Those interested can also watch a video of another walk commemorating the Chickasaw Trail of Tears, which is held annually in Tuscumbia. Walk organizers Robert Perry and Annie Cooper Perry will be on hand to answer questions and autograph videotapes and books.
Chickasaw author Robert Perry has written three books — “Life with the Little People,” “Uprising! Woody Crumbo’s Indian Art” and “The Turkey Feather Cape: My Creation from Beyond History.” The last documents his journey of recreating a feather cape styled after those worn by Southeastern Indians during prehistoric and early historic times.
The event will begin at noon with the walk starting at 1:30 p.m. There is no entry fee for participating in the commemorative walk, but park entrance fees will apply. Native Americans with tribal identification are always admitted free.
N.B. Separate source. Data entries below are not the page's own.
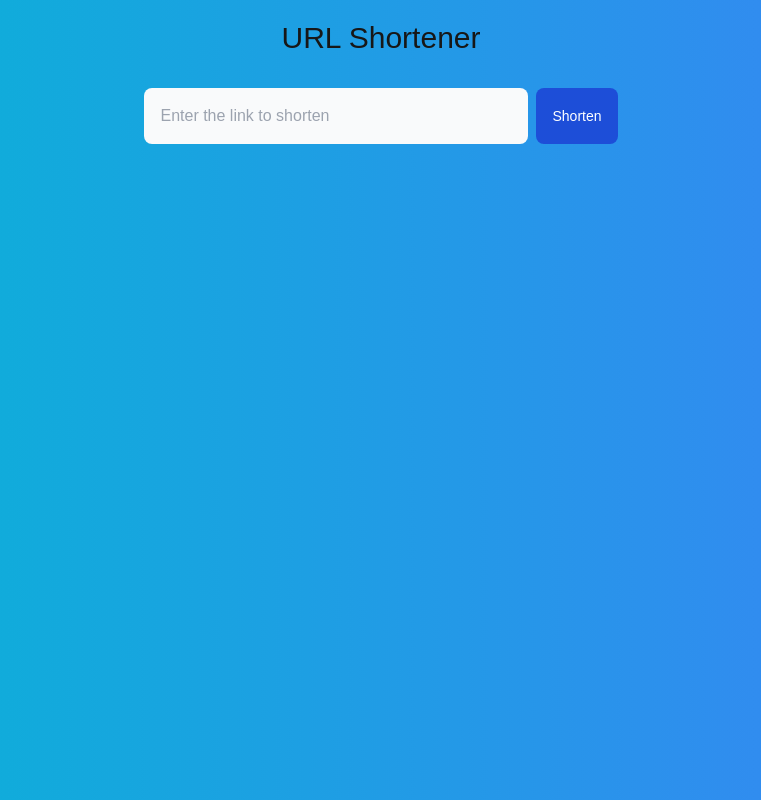
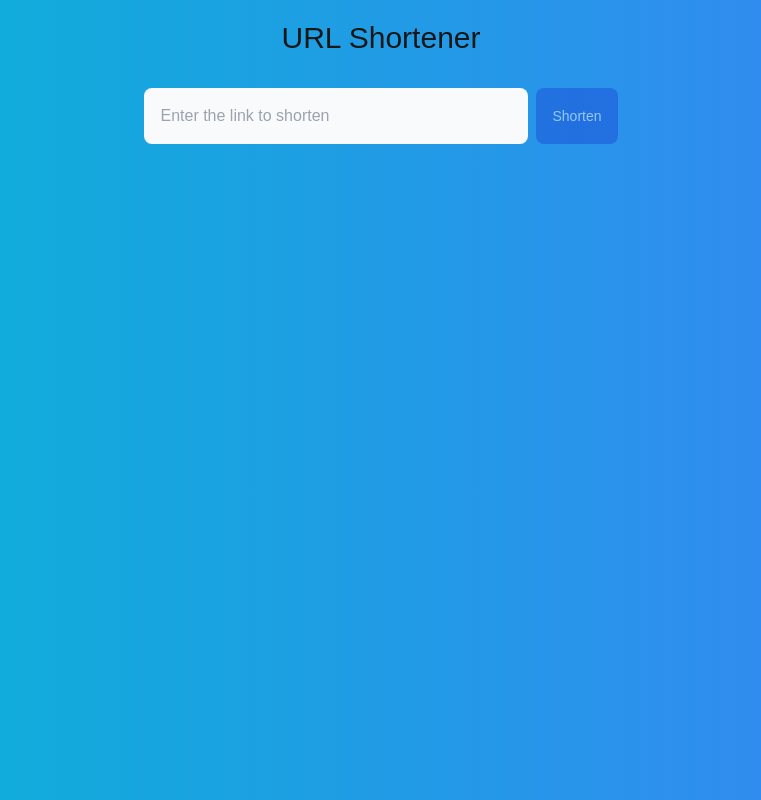
Before and after one commit to zahidala/url-shortener-web, a Next.js app: page / in a window 1280 px wide. Shown: the whole page, without its empty margins (259-1020 px from the left). Built offline with nearby package versions, Linux system fonts and the light colour scheme; no server answers.

Commit message:
WIP: Short URL component

```diff
--- a/app/page.tsx
+++ b/app/page.tsx
@@ -1,24 +1,16 @@
 "use client";
 
+import { ShortenURLForm } from "@/components/home";
+import { useShortenUrl } from "@/api/endpoints/shorten";
+
 export default function Home() {
+	const { mutate, isPending, isSuccess } = useShortenUrl();
+
 	return (
 		<div className="flex flex-col gap-8">
 			<h1 className="text-3xl self-center">URL Shortener</h1>
-			<div className="flex flex-col justify-center gap-2 lg:flex-row">
-				<input
-					className="p-4 text-md text-gray-900 rounded-lg bg-gray-50 focus:ring-blue-500 focus:border-blue-500 lg:min-w-96"
-					placeholder="Enter the link to shorten"
-					type="url"
-					required
-				/>
 
-				<button
-					className="text-white bg-blue-700 hover:bg-blue-800 focus:ring-4 focus:outline-none font-medium rounded-lg text-sm px-4 py-2"
-					type="submit"
-				>
-					Shorten
-				</button>
-			</div>
+			<ShortenURLForm isPending={isPending} mutate={mutate} />
 		</div>
 	);
 }
--- /dev/null
+++ b/components/global/Spinner.tsx
@@ -0,0 +1,28 @@
+export const Spinner = () => {
+	return (
+		<svg
+			className="text-gray-300 animate-spin"
+			fill="none"
+			height="24"
+			viewBox="0 0 64 64"
+			width="24"
+			xmlns="http://www.w3.org/2000/svg"
+		>
+			<path
+				d="M32 3C35.8083 3 39.5794 3.75011 43.0978 5.20749C46.6163 6.66488 49.8132 8.80101 52.5061 11.4939C55.199 14.1868 57.3351 17.3837 58.7925 20.9022C60.2499 24.4206 61 28.1917 61 32C61 35.8083 60.2499 39.5794 58.7925 43.0978C57.3351 46.6163 55.199 49.8132 52.5061 52.5061C49.8132 55.199 46.6163 57.3351 43.0978 58.7925C39.5794 60.2499 35.8083 61 32 61C28.1917 61 24.4206 60.2499 20.9022 58.7925C17.3837 57.3351 14.1868 55.199 11.4939 52.5061C8.801 49.8132 6.66487 46.6163 5.20749 43.0978C3.7501 39.5794 3 35.8083 3 32C3 28.1917 3.75011 24.4206 5.2075 20.9022C6.66489 17.3837 8.80101 14.1868 11.4939 11.4939C14.1868 8.80099 17.3838 6.66487 20.9022 5.20749C24.4206 3.7501 28.1917 3 32 3L32 3Z"
+				stroke="currentColor"
+				strokeLinecap="round"
+				strokeLinejoin="round"
+				strokeWidth="5"
+			></path>
+			<path
+				className="text-gray-900"
+				d="M32 3C36.5778 3 41.0906 4.08374 45.1692 6.16256C49.2477 8.24138 52.7762 11.2562 55.466 14.9605C58.1558 18.6647 59.9304 22.9531 60.6448 27.4748C61.3591 31.9965 60.9928 36.6232 59.5759 40.9762"
+				stroke="currentColor"
+				strokeLinecap="round"
+				strokeLinejoin="round"
+				strokeWidth="5"
+			></path>
+		</svg>
+	);
+};
--- /dev/null
+++ b/components/global/index.ts
@@ -0,0 +1 @@
+export * from "./Spinner";
--- /dev/null
+++ b/components/home/ShortenURLForm.tsx
@@ -0,0 +1,58 @@
+import { Spinner } from "../global";
+import { SubmitHandler, useForm } from "react-hook-form";
+import { useState } from "react";
+import isURL from "validator/lib/isURL";
+
+interface ShortenURLFormProps {
+	mutate: ({ url }: { url: string }) => void;
+	isPending: boolean;
+}
+
+export const ShortenURLForm = (props: ShortenURLFormProps) => {
+	const { mutate, isPending } = props;
+
+	const [url, setUrl] = useState<string | null>(null);
+
+	const {
+		register,
+		handleSubmit,
+		formState: { errors },
+		clearErrors,
+	} = useForm<{ url: string }>();
+
+	const onSubmit: SubmitHandler<{ url: string }> = ({ url }) => mutate({ url });
+
+	return (
+		<form className="flex flex-col gap-5" onSubmit={handleSubmit(onSubmit)}>
+			<div className="flex flex-col justify-center gap-2 lg:flex-row">
+				<input
+					className={`p-4 text-md text-gray-900 rounded-lg bg-gray-50 focus:outline-none ${
+						errors.url?.message
+							? "focus:border-red-500 focus:ring-2 focus:ring-red-500"
+							: "focus:border-navy-500 focus:ring-1 focus:ring-navy-500"
+					} lg:min-w-96`}
+					placeholder="Enter the link to shorten"
+					{...register("url", {
+						required: "URL is required",
+						validate: value => isURL(value) || "Invalid URL",
+					})}
+					onChange={e => {
+						setUrl(e.target.value);
+						clearErrors("url");
+					}}
+				/>
+
+				<button
+					className="flex items-center justify-center gap-2 text-white bg-blue-700 hover:bg-blue-800 focus:ring-4 focus:outline-none font-medium rounded-lg text-sm px-4 py-2 disabled:opacity-50 disabled:hover:bg-blue-700"
+					disabled={!url || !!errors.url || isPending}
+					type="submit"
+				>
+					{isPending && <Spinner />}
+					Shorten
+				</button>
+			</div>
+
+			{errors.url && <span className="text-white-500 self-center animate-fade">{errors.url.message}</span>}
+		</form>
+	);
+};
--- /dev/null
+++ b/components/home/index.ts
@@ -0,0 +1 @@
+export * from "./ShortenURLForm";
--- /dev/null
+++ b/components/layout/Footer.tsx
@@ -0,0 +1,3 @@
+export const Footer = () => {
+	return <div></div>;
+};
--- /dev/null
+++ b/components/layout/Navbar.tsx
@@ -0,0 +1,3 @@
+export const Navbar = () => {
+	return <div></div>;
+};
--- /dev/null
+++ b/components/layout/index.ts
@@ -0,0 +1,2 @@
+export * from "./Navbar";
+export * from "./Footer";
--- a/next.config.mjs
+++ b/next.config.mjs
@@ -1,4 +1,5 @@
 /** @type {import('next').NextConfig} */
-const nextConfig = {};
+
+const nextConfig = { env: { API_URL: process.env.API_URL } };
 
 export default nextConfig;
--- a/package.json
+++ b/package.json
@@ -14,6 +14,7 @@
     "next": "14.2.13",
     "react": "^18",
     "react-dom": "^18",
+    "react-hook-form": "^7.53.0",
     "validator": "^13.12.0"
   },
   "eslintConfig": {
--- a/tailwind.config.ts
+++ b/tailwind.config.ts
@@ -9,9 +9,31 @@ const config: Config = {
 	plugins: [],
 	theme: {
 		extend: {
+			animation: {
+				fade: "fadeIn .2s ease-in-out",
+			},
 			colors: {
 				background: "var(--background)",
 				foreground: "var(--foreground)",
+				navy: {
+					"50": "#e6e6ff",
+					"100": "#ccccff",
+					"200": "#9999ff",
+					"300": "#6666ff",
+					"400": "#3333ff",
+					"500": "#0000ff",
+					"600": "#0000cc",
+					"700": "#000099",
+					"800": "#000066",
+					"900": "#000033",
+					DEFAULT: "#000080",
+				},
+			},
+		},
+		keyframes: {
+			fadeIn: {
+				from: { opacity: "0" },
+				to: { opacity: "1" },
 			},
 		},
 	},
```
Also changed, not shown: 1 other file (tests, documents, lock files or other folders).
UA’s Moundville Archaeological Park is 13 miles south of Tuscaloosa off Alabama 69. Described as the Big Apple of the 14th century, Moundville was America’s largest city north of Mexico 800 years ago. This National Historic Landmark, part of UA Museums, contains 320 acres with more than 20 preserved prehistoric Indian mounds, campgrounds, picnic areas, boardwalk nature trail, theater, Riverbend Lodge and a museum of some of the finest Mississippian-era artifacts in North America.
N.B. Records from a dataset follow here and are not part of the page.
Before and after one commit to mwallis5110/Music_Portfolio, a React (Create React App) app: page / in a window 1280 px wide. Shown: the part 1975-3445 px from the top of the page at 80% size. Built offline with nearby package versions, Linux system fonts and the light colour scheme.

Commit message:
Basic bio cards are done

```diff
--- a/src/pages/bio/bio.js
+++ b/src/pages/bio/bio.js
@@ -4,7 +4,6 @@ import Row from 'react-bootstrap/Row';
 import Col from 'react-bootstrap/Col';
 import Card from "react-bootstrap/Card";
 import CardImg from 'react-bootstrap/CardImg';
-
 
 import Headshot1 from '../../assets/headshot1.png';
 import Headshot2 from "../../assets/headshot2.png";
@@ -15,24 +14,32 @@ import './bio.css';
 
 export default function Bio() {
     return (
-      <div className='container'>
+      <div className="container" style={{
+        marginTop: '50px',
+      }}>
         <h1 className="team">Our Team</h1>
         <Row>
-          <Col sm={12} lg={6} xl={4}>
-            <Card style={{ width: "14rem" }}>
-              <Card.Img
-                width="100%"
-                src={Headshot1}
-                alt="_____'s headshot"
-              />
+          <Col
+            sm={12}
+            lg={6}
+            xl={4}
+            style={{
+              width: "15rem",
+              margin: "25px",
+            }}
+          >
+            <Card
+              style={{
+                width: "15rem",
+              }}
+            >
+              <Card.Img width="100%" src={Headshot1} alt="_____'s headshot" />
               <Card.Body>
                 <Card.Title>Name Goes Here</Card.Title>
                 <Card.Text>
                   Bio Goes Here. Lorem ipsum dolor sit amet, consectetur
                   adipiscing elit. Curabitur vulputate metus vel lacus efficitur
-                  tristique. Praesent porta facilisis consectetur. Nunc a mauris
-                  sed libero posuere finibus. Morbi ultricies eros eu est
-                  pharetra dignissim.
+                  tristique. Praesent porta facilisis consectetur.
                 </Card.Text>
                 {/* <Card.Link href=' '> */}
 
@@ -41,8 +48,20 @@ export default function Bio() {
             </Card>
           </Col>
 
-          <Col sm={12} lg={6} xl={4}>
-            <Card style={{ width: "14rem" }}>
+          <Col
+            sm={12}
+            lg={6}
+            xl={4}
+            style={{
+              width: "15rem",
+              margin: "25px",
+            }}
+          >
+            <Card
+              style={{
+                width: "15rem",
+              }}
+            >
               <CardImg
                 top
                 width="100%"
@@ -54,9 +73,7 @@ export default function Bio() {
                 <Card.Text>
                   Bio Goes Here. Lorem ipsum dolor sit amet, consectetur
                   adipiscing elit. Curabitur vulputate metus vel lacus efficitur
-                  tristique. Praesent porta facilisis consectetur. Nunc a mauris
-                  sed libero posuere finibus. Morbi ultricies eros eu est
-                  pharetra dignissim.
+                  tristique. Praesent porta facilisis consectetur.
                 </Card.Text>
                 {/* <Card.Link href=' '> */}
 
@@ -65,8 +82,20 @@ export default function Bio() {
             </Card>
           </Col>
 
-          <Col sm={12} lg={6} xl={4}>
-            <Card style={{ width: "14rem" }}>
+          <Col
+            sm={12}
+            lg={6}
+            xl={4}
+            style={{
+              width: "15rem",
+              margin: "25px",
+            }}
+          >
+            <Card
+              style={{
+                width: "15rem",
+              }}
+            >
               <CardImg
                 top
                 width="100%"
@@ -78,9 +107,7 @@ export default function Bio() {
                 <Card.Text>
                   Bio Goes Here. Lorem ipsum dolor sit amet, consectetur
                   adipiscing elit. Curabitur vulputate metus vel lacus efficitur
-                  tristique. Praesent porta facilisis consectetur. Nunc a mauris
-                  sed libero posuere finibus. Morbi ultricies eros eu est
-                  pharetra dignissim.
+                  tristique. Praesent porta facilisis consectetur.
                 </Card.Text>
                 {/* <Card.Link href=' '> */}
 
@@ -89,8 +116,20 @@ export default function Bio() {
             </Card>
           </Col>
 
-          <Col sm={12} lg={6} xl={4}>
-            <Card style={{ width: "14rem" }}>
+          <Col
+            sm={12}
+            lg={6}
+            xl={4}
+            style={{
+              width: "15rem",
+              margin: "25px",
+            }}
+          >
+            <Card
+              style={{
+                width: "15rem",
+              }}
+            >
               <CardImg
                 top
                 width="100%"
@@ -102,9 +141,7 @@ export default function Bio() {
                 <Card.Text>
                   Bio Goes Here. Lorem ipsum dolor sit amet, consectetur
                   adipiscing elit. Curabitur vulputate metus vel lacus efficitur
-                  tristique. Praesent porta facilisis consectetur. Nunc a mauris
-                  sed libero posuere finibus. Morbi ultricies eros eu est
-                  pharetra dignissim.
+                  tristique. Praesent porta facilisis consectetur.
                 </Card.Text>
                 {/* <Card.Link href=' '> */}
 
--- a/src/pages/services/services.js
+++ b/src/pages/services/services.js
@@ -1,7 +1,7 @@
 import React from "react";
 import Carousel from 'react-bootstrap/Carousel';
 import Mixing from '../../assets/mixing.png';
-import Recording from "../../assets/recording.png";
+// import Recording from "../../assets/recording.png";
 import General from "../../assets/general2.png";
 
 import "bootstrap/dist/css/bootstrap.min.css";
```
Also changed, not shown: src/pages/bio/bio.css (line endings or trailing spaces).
The University of Alabama, a student-centered research university, is experiencing significant growth in both enrollment and academic quality. This growth, which is positively impacting the campus and the state's economy, is in keeping with UA's vision to be the university of choice for the best and brightest students. UA, the state's flagship university, is an academic community united in its commitment to enhancing the quality of life for all Alabamians.